Yeah, I’m on my own now. Nothing against my undergrad roommates, but I was really ready to live on my own, you know? I’ve never done that before.
How is that working out for you?
Love it. Absolutely love it. The course load is pretty heavy in grad school – lots of reading – and it’s so nice to just kick back on my couch and read without other people coming and going.
Nice. So tell us about your new place.
Sure. I’m renting a studio just off of Highland. Thirteen hundred a month, and that’s with heat and hot water included, so I feel like I got a pretty good deal. I’m five minutes away from a bunch of bus stops and restaurants. I mean, it’s listed as a studio, but it has an extra room that I use as my bedroom, so it doesn’t really feel like a studio to me. It’s not huge by any stretch, but it doesn’t feel cramped even if I have somebody over.
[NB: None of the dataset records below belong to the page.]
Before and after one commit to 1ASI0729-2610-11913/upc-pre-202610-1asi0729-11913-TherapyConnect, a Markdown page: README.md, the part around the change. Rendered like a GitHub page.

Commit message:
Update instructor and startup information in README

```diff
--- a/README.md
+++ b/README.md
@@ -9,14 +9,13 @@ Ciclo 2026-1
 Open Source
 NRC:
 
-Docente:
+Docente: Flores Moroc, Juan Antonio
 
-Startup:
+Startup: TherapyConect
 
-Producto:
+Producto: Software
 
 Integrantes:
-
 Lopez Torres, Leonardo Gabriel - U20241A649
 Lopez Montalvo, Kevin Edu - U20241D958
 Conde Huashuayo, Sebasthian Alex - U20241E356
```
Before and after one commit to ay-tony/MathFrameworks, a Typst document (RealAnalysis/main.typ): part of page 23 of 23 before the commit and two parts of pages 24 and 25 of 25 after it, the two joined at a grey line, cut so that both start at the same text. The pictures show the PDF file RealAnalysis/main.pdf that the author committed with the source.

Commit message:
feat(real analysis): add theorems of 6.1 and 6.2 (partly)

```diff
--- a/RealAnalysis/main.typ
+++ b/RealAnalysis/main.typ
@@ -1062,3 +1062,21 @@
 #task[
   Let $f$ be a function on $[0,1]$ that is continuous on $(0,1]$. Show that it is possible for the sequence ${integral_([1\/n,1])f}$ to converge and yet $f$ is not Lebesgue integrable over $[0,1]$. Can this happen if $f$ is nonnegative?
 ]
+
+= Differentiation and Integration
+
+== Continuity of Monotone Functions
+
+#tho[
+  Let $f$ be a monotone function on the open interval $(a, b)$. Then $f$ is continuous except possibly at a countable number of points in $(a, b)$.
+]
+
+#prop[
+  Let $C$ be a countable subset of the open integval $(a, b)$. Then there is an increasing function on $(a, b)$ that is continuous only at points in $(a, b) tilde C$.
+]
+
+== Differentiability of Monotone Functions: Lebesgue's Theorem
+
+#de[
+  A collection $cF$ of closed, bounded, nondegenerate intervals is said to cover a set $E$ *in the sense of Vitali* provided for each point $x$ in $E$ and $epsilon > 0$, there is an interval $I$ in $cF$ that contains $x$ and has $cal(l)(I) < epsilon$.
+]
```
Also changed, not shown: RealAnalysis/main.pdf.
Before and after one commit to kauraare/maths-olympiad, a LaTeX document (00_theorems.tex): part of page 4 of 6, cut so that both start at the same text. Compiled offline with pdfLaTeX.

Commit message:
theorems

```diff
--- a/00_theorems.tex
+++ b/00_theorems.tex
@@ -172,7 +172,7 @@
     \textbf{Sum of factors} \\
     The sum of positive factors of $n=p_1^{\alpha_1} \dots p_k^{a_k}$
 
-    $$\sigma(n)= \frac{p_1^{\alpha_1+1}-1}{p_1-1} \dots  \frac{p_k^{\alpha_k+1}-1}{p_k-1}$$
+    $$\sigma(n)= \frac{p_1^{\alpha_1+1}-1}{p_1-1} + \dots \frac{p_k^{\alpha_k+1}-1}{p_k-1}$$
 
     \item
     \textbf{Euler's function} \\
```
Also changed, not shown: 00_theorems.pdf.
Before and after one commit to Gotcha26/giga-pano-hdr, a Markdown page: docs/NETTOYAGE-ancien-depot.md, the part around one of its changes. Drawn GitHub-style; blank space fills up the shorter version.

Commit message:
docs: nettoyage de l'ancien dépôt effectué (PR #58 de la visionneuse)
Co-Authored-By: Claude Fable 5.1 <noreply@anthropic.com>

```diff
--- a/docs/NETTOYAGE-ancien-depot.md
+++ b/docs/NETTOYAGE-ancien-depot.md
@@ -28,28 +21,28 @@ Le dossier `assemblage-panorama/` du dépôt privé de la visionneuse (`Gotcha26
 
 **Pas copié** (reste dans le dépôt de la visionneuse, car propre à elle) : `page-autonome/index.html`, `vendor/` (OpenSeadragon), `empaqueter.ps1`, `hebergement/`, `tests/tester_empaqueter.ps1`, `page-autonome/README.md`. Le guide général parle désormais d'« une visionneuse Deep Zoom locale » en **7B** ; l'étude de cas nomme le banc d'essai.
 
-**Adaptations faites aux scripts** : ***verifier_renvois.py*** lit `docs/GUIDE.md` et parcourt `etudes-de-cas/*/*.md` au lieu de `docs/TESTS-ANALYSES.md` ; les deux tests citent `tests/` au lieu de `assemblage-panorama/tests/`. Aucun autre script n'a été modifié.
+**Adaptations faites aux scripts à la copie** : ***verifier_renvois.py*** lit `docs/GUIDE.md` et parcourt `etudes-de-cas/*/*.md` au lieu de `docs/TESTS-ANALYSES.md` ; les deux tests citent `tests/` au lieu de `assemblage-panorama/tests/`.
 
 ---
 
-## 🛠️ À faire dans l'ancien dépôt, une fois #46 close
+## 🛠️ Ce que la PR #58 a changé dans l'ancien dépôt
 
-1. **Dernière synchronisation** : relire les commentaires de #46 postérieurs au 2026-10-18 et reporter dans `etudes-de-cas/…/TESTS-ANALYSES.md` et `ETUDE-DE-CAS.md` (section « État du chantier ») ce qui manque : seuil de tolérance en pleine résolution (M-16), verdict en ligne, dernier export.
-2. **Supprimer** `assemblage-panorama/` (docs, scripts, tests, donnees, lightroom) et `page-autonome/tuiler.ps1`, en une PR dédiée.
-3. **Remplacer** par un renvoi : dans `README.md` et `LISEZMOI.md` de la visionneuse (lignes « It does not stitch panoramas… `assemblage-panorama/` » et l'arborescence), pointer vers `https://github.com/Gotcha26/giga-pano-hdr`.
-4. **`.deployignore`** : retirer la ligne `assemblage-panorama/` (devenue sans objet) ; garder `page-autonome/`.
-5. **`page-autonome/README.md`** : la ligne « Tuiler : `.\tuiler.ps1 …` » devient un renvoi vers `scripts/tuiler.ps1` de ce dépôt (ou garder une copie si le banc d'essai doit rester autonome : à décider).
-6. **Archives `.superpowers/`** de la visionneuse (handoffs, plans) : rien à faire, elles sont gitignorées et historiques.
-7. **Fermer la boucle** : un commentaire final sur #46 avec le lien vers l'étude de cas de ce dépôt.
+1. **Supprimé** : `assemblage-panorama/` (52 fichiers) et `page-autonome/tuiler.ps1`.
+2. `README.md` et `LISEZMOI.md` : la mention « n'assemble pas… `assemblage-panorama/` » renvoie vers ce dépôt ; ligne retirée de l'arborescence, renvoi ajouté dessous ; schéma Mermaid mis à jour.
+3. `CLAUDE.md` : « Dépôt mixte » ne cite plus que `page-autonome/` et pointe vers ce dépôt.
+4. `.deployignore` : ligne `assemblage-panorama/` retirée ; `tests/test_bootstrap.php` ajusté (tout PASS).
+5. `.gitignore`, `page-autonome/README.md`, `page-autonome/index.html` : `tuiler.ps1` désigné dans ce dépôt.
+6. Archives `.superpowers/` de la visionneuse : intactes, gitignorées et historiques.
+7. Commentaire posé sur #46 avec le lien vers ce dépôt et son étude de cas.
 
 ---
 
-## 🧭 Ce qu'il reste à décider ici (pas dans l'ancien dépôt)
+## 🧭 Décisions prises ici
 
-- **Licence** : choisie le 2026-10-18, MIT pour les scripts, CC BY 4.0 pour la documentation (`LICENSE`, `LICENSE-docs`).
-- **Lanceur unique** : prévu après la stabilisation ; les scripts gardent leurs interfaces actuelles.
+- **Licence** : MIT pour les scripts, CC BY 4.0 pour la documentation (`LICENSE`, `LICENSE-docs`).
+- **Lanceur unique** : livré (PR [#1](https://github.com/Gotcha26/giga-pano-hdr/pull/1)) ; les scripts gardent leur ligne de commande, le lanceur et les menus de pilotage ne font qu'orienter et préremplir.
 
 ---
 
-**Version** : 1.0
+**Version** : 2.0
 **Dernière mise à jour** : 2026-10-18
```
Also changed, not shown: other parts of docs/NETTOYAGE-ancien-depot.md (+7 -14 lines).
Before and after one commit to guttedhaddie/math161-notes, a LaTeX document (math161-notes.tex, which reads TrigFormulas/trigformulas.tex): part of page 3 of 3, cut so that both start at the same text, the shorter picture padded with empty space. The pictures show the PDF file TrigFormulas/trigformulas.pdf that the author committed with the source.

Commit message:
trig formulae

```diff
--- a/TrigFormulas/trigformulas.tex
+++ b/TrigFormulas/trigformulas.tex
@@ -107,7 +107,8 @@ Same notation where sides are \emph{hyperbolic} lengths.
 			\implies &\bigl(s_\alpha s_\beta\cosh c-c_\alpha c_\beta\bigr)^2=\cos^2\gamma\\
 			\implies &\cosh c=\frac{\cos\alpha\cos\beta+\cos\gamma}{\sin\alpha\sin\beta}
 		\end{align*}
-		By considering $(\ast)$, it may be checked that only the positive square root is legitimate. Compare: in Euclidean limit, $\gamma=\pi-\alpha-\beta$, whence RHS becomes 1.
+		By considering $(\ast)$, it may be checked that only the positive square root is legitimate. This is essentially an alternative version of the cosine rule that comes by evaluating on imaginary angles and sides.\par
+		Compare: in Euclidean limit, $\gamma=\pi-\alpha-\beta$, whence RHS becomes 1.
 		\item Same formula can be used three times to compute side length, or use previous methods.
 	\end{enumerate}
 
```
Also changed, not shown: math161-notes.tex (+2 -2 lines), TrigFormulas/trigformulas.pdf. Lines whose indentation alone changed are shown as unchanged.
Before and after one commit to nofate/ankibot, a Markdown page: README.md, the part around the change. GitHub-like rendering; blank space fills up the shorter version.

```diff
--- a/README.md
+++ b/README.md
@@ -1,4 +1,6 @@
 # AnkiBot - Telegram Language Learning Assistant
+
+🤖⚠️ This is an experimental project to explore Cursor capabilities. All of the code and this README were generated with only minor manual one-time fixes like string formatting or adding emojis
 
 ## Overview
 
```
How’s the location working out for you?
On one hand, I’m kind of on the other side of Medford from Tufts. On the other hand, I’m on the other side of town, you know? University stuff can stay over there.
Let school stay at school?
Well I mean, kind of. Grad school is basically eating my life (laughs), but like, It’s nice to not be around it all the time. I feel like I can breathe. Take things at my own pace.
Other than that, I mean… it’s good, you know? Monkey King Tea is basically right outside my door: I can go get a bubble tea basically whenever I want.
So how do you get to school? Do you have a car?
Nah, I take the bus or just hustle over myself. It’s about half an hour on the 101, but Tufts is only like, 2-3 miles from here. So while it’s not exactly close, it’s not like it’s this huge trek to get out there.
Sound like it’s working out for you. Any advice, tips, anything like that for somebody who’s thinking about living off-campus in Medford?
In Medford specifically?
And in general, if you want. But definitely tips for living off-campus in Medford.
In general, I’d say to be sure you’ve got your daily routine on lock before you try living on your own. Nobody’s gonna do anything for you, and if you’ve got like, a flooding toilet and unpaid bills during finals week, that’s not gonna go well for you. So make sure you know how to take care of yourself.
As for living in Medford? I’d say don’t come in expecting this to be a wild party town. It’s got a nightly noise curfew from six at night until seven in the morning. It’s not like an RA banging on your door for playing music or anything, but rowdy parties aren’t going to go over well.
Me, I love that part. I’m trying to study here, you know? But don’t come to Medford expecting a club scene. Great for grad students for sure. It’s kind of… slower paced, you know? Low stress.